[Itemized modification records]
######

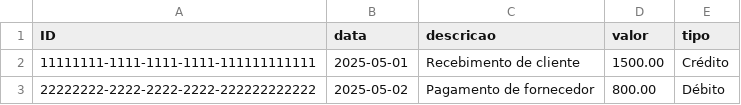
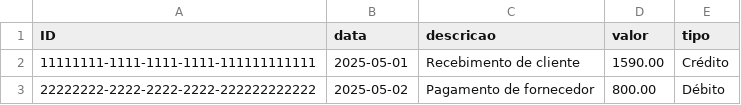
Before and after one commit to ALRADEV/CashFlowCAP, a CSV file: db/data/cashflow-Transacoes.csv, drawn as a sheet.

Commit message:
Finalização do Projeto

```diff
--- a/db/data/cashflow-Transacoes.csv
+++ b/db/data/cashflow-Transacoes.csv
@@ -1,3 +1,3 @@
 ID;data;descricao;valor;tipo
-11111111-1111-1111-1111-111111111111;2025-05-01;Recebimento de cliente;1500.00;Crédito
+11111111-1111-1111-1111-111111111111;2025-05-01;Recebimento de cliente;1590.00;Crédito
 22222222-2222-2222-2222-222222222222;2025-05-02;Pagamento de fornecedor;800.00;Débito
```
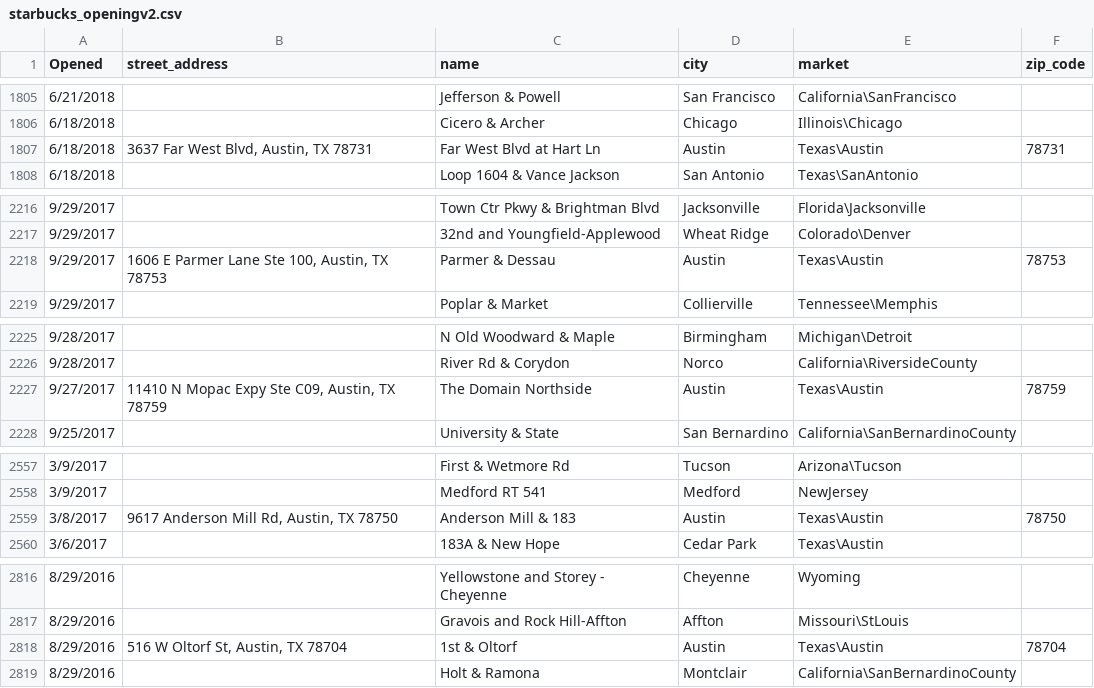
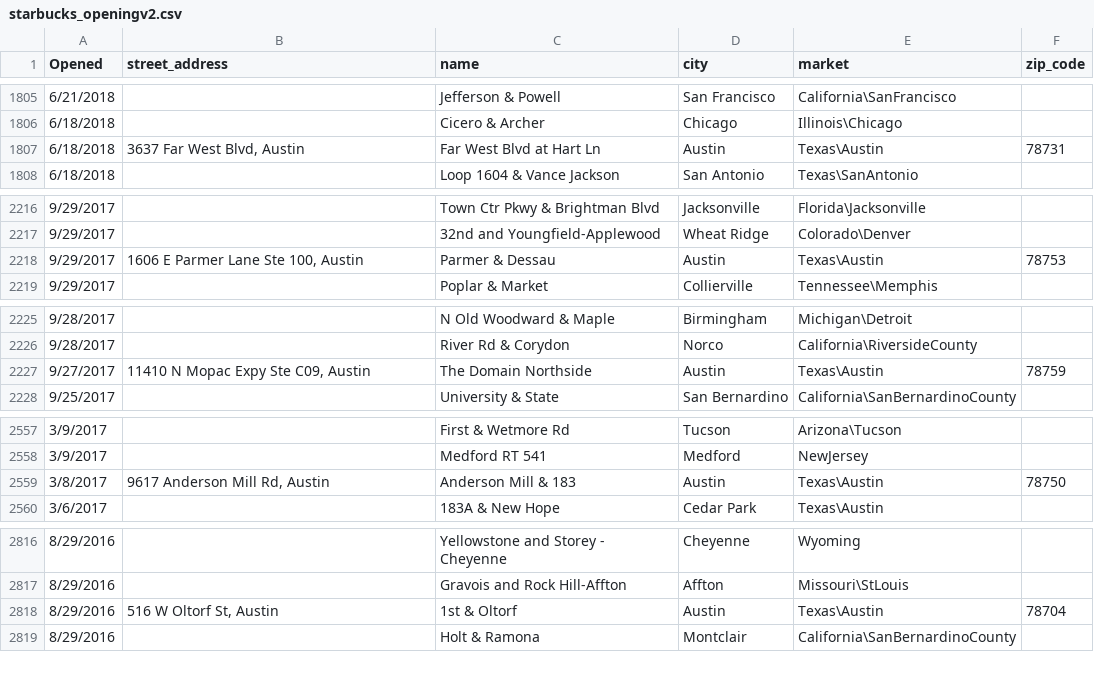
Before and after one commit to EGeorge2021r/Fintech5Falcons, a CSV file: Resources/data/starbucks_openingv2.csv, drawn as a sheet; only a part is shown, gaps mark what is left out; the diff covers the shown part only; the diff names each change by its address in the sheet, - before the commit and + after, or states it on an @@ line.

```diff
--- a/Resources/data/starbucks_openingv2.csv
+++ b/Resources/data/starbucks_openingv2.csv
-B1807 (street_address): 3637 Far West Blvd, Austin, TX 78731
+B1807 (street_address): 3637 Far West Blvd, Austin
-B2218 (street_address): 1606 E Parmer Lane Ste 100, Austin, TX 78753
+B2218 (street_address): 1606 E Parmer Lane Ste 100, Austin
-B2227 (street_address): 11410 N Mopac Expy Ste C09, Austin, TX 78759
+B2227 (street_address): 11410 N Mopac Expy Ste C09, Austin
-B2559 (street_address): 9617 Anderson Mill Rd, Austin, TX 78750
+B2559 (street_address): 9617 Anderson Mill Rd, Austin
-B2818 (street_address): 516 W Oltorf St, Austin, TX 78704
+B2818 (street_address): 516 W Oltorf St, Austin
```
Also changed, not shown: 8 edited cells elsewhere in this file, 1 other file.
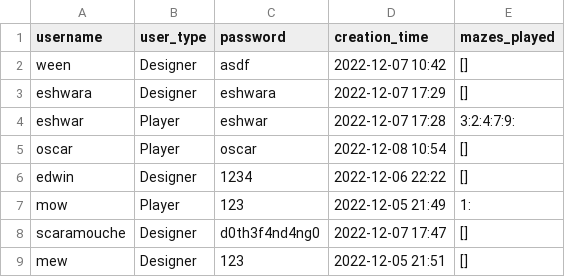
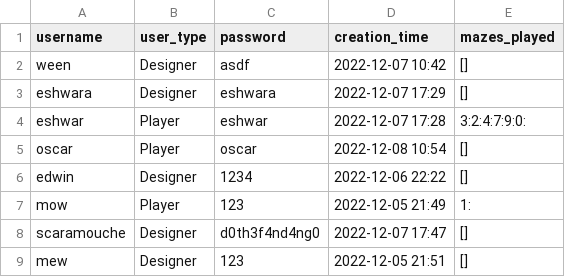
Before and after one commit to CSC207-2022F-UofT/course-project-wasted-potential, a CSV file: users.csv, drawn as a sheet.

```diff
--- a/users.csv
+++ b/users.csv
@@ -3,3 +3,3 @@ ween,Designer,asdf,2022-12-07 10:42,[]
 eshwara,Designer,eshwara,2022-12-07 17:29,[]
-eshwar,Player,eshwar,2022-12-07 17:28,3:2:4:7:9:
+eshwar,Player,eshwar,2022-12-07 17:28,3:2:4:7:9:0:
 oscar,Player,oscar,2022-12-08 10:54,[]
```
Also changed, not shown: 1 other file.
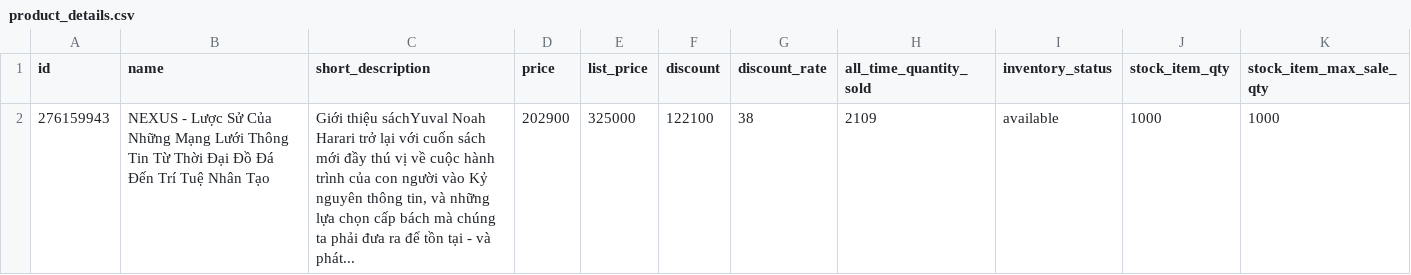
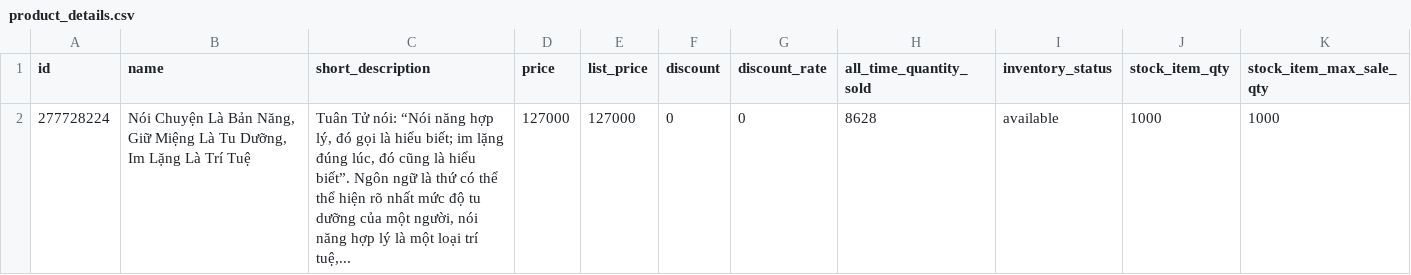
Before and after one commit to VuTrinhNguyenHoang/Ecommerce-DWH-BigQuery, a CSV file: dags/products/product_details.csv, drawn as a sheet.

```diff
--- a/dags/products/product_details.csv
+++ b/dags/products/product_details.csv
@@ -1,2 +1,2 @@
 id,name,short_description,price,list_price,discount,discount_rate,all_time_quantity_sold,inventory_status,stock_item_qty,stock_item_max_sale_qty
-276159943,NEXUS - Lược Sử Của Những Mạng Lưới Thông Tin Từ Thời Đại Đồ Đá Đến Trí Tuệ Nhân Tạo,"Giới thiệu sáchYuval Noah Harari trở lại với cuốn sách mới đầy thú vị về cuộc hành trình của con người vào Kỷ nguyên thông tin, và những lựa chọn cấp bách mà chúng ta phải đưa ra để tồn tại - và phát...",202900,325000,122100,38,2109,available,1000,1000
+277728224,"Nói Chuyện Là Bản Năng, Giữ Miệng Là Tu Dưỡng, Im Lặng Là Trí Tuệ","Tuân Tử nói: “Nói năng hợp lý, đó gọi là hiểu biết; im lặng đúng lúc, đó cũng là hiểu biết”. Ngôn ngữ là thứ có thể thể hiện rõ nhất mức độ tu dưỡng của một người, nói năng hợp lý là một loại trí tuệ,...",127000,127000,0,0,8628,available,1000,1000
```
Also changed, not shown: dags/comments/comments.csv, dags/products/products_id.csv.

######

Exercise aim >> Reproduce every entry word for word, but skip any pictures.

Answer below >>
Before and after one commit to ALRADEV/CashFlowCAP, a CSV file: db/data/cashflow-Transacoes.csv, drawn as a sheet.

Commit message:
Finalização do Projeto

```diff
--- a/db/data/cashflow-Transacoes.csv
+++ b/db/data/cashflow-Transacoes.csv
@@ -1,3 +1,3 @@
 ID;data;descricao;valor;tipo
-11111111-1111-1111-1111-111111111111;2025-05-01;Recebimento de cliente;1500.00;Crédito
+11111111-1111-1111-1111-111111111111;2025-05-01;Recebimento de cliente;1590.00;Crédito
 22222222-2222-2222-2222-222222222222;2025-05-02;Pagamento de fornecedor;800.00;Débito
```
Before and after one commit to EGeorge2021r/Fintech5Falcons, a CSV file: Resources/data/starbucks_openingv2.csv, drawn as a sheet; only a part is shown, gaps mark what is left out; the diff covers the shown part only; the diff names each change by its address in the sheet, - before the commit and + after, or states it on an @@ line.

```diff
--- a/Resources/data/starbucks_openingv2.csv
+++ b/Resources/data/starbucks_openingv2.csv
-B1807 (street_address): 3637 Far West Blvd, Austin, TX 78731
+B1807 (street_address): 3637 Far West Blvd, Austin
-B2218 (street_address): 1606 E Parmer Lane Ste 100, Austin, TX 78753
+B2218 (street_address): 1606 E Parmer Lane Ste 100, Austin
-B2227 (street_address): 11410 N Mopac Expy Ste C09, Austin, TX 78759
+B2227 (street_address): 11410 N Mopac Expy Ste C09, Austin
-B2559 (street_address): 9617 Anderson Mill Rd, Austin, TX 78750
+B2559 (street_address): 9617 Anderson Mill Rd, Austin
-B2818 (street_address): 516 W Oltorf St, Austin, TX 78704
+B2818 (street_address): 516 W Oltorf St, Austin
```
Also changed, not shown: 8 edited cells elsewhere in this file, 1 other file.
Before and after one commit to CSC207-2022F-UofT/course-project-wasted-potential, a CSV file: users.csv, drawn as a sheet.

```diff
--- a/users.csv
+++ b/users.csv
@@ -3,3 +3,3 @@ ween,Designer,asdf,2022-12-07 10:42,[]
 eshwara,Designer,eshwara,2022-12-07 17:29,[]
-eshwar,Player,eshwar,2022-12-07 17:28,3:2:4:7:9:
+eshwar,Player,eshwar,2022-12-07 17:28,3:2:4:7:9:0:
 oscar,Player,oscar,2022-12-08 10:54,[]
```
Also changed, not shown: 1 other file.
Before and after one commit to VuTrinhNguyenHoang/Ecommerce-DWH-BigQuery, a CSV file: dags/products/product_details.csv, drawn as a sheet.

```diff
--- a/dags/products/product_details.csv
+++ b/dags/products/product_details.csv
@@ -1,2 +1,2 @@
 id,name,short_description,price,list_price,discount,discount_rate,all_time_quantity_sold,inventory_status,stock_item_qty,stock_item_max_sale_qty
-276159943,NEXUS - Lược Sử Của Những Mạng Lưới Thông Tin Từ Thời Đại Đồ Đá Đến Trí Tuệ Nhân Tạo,"Giới thiệu sáchYuval Noah Harari trở lại với cuốn sách mới đầy thú vị về cuộc hành trình của con người vào Kỷ nguyên thông tin, và những lựa chọn cấp bách mà chúng ta phải đưa ra để tồn tại - và phát...",202900,325000,122100,38,2109,available,1000,1000
+277728224,"Nói Chuyện Là Bản Năng, Giữ Miệng Là Tu Dưỡng, Im Lặng Là Trí Tuệ","Tuân Tử nói: “Nói năng hợp lý, đó gọi là hiểu biết; im lặng đúng lúc, đó cũng là hiểu biết”. Ngôn ngữ là thứ có thể thể hiện rõ nhất mức độ tu dưỡng của một người, nói năng hợp lý là một loại trí tuệ,...",127000,127000,0,0,8628,available,1000,1000
```
Also changed, not shown: dags/comments/comments.csv, dags/products/products_id.csv.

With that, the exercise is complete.